This whole process that starts off with the local lender making a loan to Suzie Homeowner, and that ends with investors buying mortgage backed securities, is what enables banks to continue making loans at affordable interest rates.
However, in 2008, Fannie Mae and Freddie Mac ( the two biggest companies in the secondary mortgage market) began having bad problems because many of the loans that they purchased from lenders in the primary mortgage market, began to default. These bad loans made it so investors stopped buying mortgage backed securities from Fannie Mae and Freddie Mac. This eventually led to Fannie Mae and Freddie Mac ending up on the brink of failure, which led to the government taking them over.

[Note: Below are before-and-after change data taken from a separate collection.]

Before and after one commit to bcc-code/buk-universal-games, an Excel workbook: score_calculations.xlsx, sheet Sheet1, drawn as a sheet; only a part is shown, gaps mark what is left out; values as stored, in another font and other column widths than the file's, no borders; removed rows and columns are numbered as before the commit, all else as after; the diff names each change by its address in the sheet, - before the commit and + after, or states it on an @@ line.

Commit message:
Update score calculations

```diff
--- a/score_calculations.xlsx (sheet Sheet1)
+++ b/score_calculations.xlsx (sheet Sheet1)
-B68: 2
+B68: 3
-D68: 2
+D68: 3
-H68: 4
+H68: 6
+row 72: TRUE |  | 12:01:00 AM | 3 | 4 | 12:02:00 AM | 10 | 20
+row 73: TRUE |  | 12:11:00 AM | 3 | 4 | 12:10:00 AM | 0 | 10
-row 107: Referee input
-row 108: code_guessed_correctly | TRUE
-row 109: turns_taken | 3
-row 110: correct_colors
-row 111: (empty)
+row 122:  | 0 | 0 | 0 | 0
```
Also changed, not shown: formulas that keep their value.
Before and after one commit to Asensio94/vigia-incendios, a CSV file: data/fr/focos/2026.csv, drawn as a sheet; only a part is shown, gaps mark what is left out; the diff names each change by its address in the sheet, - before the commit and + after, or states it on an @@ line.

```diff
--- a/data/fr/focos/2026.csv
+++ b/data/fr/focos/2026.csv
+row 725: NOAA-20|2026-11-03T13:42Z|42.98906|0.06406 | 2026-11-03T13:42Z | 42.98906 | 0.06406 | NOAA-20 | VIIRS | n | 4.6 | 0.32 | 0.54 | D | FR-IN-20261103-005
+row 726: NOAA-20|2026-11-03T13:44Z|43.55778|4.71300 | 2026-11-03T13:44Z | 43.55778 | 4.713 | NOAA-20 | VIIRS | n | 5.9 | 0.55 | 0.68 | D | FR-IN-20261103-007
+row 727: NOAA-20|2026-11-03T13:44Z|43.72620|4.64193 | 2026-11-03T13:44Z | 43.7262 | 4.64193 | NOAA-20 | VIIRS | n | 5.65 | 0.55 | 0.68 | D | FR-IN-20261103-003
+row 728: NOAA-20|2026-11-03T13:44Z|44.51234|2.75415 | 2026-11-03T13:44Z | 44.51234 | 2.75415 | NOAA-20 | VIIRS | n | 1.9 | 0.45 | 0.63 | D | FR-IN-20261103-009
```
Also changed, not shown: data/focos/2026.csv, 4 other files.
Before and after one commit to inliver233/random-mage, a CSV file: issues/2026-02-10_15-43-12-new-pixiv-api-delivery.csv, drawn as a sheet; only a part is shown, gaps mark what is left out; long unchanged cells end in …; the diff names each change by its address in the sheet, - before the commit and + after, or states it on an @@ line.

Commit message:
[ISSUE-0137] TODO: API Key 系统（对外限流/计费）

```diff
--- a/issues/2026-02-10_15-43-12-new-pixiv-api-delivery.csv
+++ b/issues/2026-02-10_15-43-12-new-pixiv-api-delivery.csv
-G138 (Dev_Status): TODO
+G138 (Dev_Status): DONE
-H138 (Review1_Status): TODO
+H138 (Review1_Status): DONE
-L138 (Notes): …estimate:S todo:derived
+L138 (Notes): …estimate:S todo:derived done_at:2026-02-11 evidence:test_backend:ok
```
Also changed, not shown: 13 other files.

The government believed that Fannie Mae and Freddie Mac needed to continue. This was because these companies played such a large role in the secondary mortgage market industry. If Fannie Mae and Freddie Mac failed, it would make it much harder for local lenders to make loans and sell them off into the secondary mortgage market. This would mean that local lenders would have to start holding more loans in their own portfolios. This means lenders making loans would have to take more risk, which means they would charge borrowers higher interest rates. These higher interest rates would reduce demand for purchasing houses, which would be bad for the economy. At the time this was going on, this could have sent our country into a depression.
To prevent all of this from happening. The government got The Federal Reserve to start buying up Mortgage backed securties from Fannie Mae and Freddie Mac. This in turn enabled Fannie Mae and Freddie Mac to continue to buy mortgages from lenders in the primary mortgage market, which enabled lenders to freely make loans at low interest rates. However, after March 31st, the Fed will not continue to buy mortgage backed securities from Fannie Mae and Freddie Mac.
After March 31st, we will be relying on private investors once again to start purchasing mortgage backed securities from Fannie Mae and Freddie Mac. Some think the private investors will start buying mortgage backed securities again from these companies because lending standards are much higher now, which would make the loans that Fannie and Freddie have in their portfolios, good loans. However, would you buy stock from a company that just emerged from bankruptcy? I would not. It's the same concept.
It is very likely that private investors will be very weary about buying mortgage backed securities from Fannie and Freddie. Again, this will make it harder for lenders who make loans, to sell the loans into the secondary mortgage market. This will drive up interest rates on home loans. Higher interest rates will mean less demand for housing and will possibly lead to a further decrease in home values.
If you are thinking about buying a home. I would find a home as soon as possible and lock in a low interest rate before they go up after March 31st. If you have any questions on this subject, please feel free to email me at firstname.lastname@example.org or give me a call at 850 567-0037